Harper has scored 1,407 points in his career, which ranks 16th in school history, and is averaging 16.0 points this year, which is second to only Faried. He has recorded three double doubles in his last six games and it appears that something has clicked for the senior as he approaches the end of his career. He has always been a good player, but at times he refused to show the aggressiveness that is necessary to step up to the next level. At the end of the season and in conference tournament play, Harper was that guy.
One issue with the Eagles is that they lack a true point guard. Because of that, Harper is forced to have the ball in his hands a ton at the end of clock situations. He is first on the team in assists (3.4) and turnovers (3.9), so he has the ability to make plays but also has a tendency to force turnovers.
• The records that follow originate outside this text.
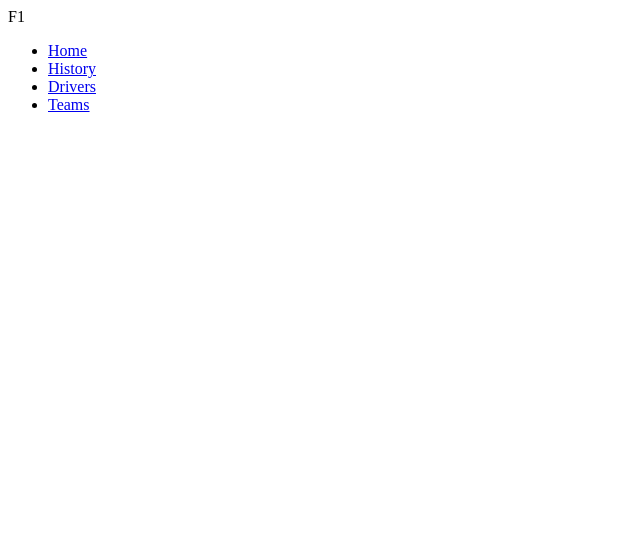
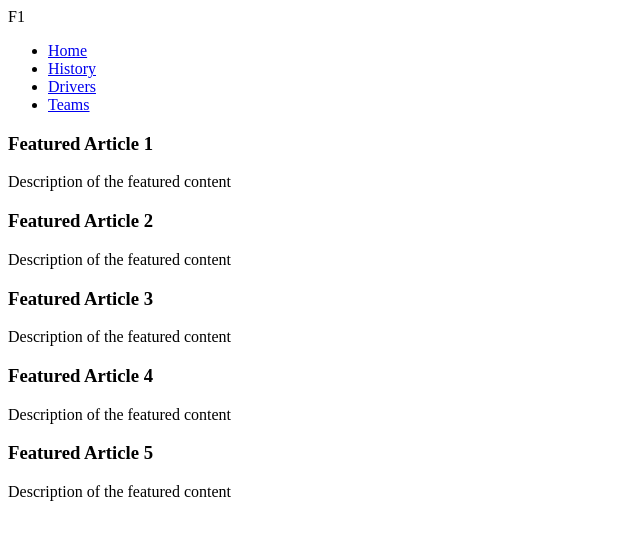
Before and after one commit to AliGFarhat/Museum-of-F1, a plain HTML site: page heropage.html in a window 1280 px wide. Shown: the whole page, without its empty margins (0-640 px from the left). Drawn offline with Linux system fonts and the light colour scheme.

Commit message:
Featured Articles Added

```diff
--- a/heropage.html
+++ b/heropage.html
@@ -40,9 +40,27 @@
                     <!-- Will add image here later when doing css -->
                 </div>
             </div>
+
             <div class="hero-right">
                 <div class="featured">
-
+                    <h3>Featured Article 1</h3>
+                    <p>Description of the featured content</p>
+                </div>
+                <div class="featured-item">
+                    <h3>Featured Article 2</h3>
+                    <p>Description of the featured content</p>
+                </div>
+                <div class="featured-item">
+                    <h3>Featured Article 3</h3>
+                    <p>Description of the featured content</p>
+                </div>
+                <div class="featured-item">
+                    <h3>Featured Article 4</h3>
+                    <p>Description of the featured content</p>
+                </div>
+                <div class="featured-item">
+                    <h3>Featured Article 5</h3>
+                    <p>Description of the featured content</p>
                 </div>
             </div>
          </section>
```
He has the ability to knock shots down from deep. He is second on the team in threes made with 55 and is shooting 40-percent from deep. Louisville perimeter defenders must also be aware of a pair of juniors in Terrance Hill (6-1, 175) who leads the team with 57 threes, while shooting 34-percent, and Ty Proffit (6-4, 190), a transfer out of Notre Dame, who has knocked down 48 threes while shooting 38-percent. Hill is third on the team in scoring with 10.4 points and Proffit is fifth with 7.7.
Also, expect major minutes from senior Sam Goodman (6-2, 190) and sophomore forward Drew Kelly (6-7, 235). Goodman is an athletic guard that provides the Eagles with a spark off the bench. In fact, midway through the year Goodman went to Tyndall and asked him if he could move from the starting lineup to the bench to help provide that spark. The kid can jump out of the gym and is fourth on the team in scoring with 8.4 points.
Kelly moved into the starting lineup when Goodman slid into the sixth man spot. He is a versatile big that provides Morehead with another body underneath, but he also has the ability to slide up and knock down perimeter jumpers.
Defensively, the Eagles play a ton of 2-3 matchup zone and I don’t expect that to change much on Thursday against Louisville. They are aware that the Cardinals are a proficient perimeter shooting team, so I’d look for them to extend that defense to pressure shooters instead of switching to man-to-man.
In Louisville’s losses this season, more often than not, the theme has been rebounding. Drexel outrebounded them 45-25, Kentucky did so 35-23, Villanova 36-19, Notre Dame 38-29, and West Virginia destroyed them on the glass, 48-20. That is a common theme and with Faried and company on the horizon, it has to be a concern. This is a Morehead team that has emphasized rebounding since Tyndall became the head coach. In his tenure, the Eagles are 30-9 when they record 40 or more rebounds.
The Cards have to limit Faried’s touches off the glass and prevent second or third chance opportunities. Nothing is more deflating than offensive rebounds that force you to regroup defensively and to guard for another 35 seconds. This doubles in importance when you are a team like Louisville that wants to move up and down the court. Second chance opportunities will allow Morehead to not only get another chance to score but to slow the momentum of the game.
Still, it is going to take more than just outrebounding Louisville to upset the Cards. Morehead will also have to have success from beyond the arc. The three-point shot is as much as an equalizer as there is in college basketball.
To avoid any thoughts of an upset, the Cards have to rebound, defend the three and take advantage of MSU’s lack of having a true point guard by forcing turnovers. If they do that, they should move on to face the winner of Vanderbilt and Richmond in the second round.
Faried has already etched his name in Morehead State lore and a win over in-state rival Louisville in the NCAA Tournament would raise his name to god-like levels. I think it’s going to be a close one, but in the end the Cards are just too much.
Louisville 75, Morehead State 68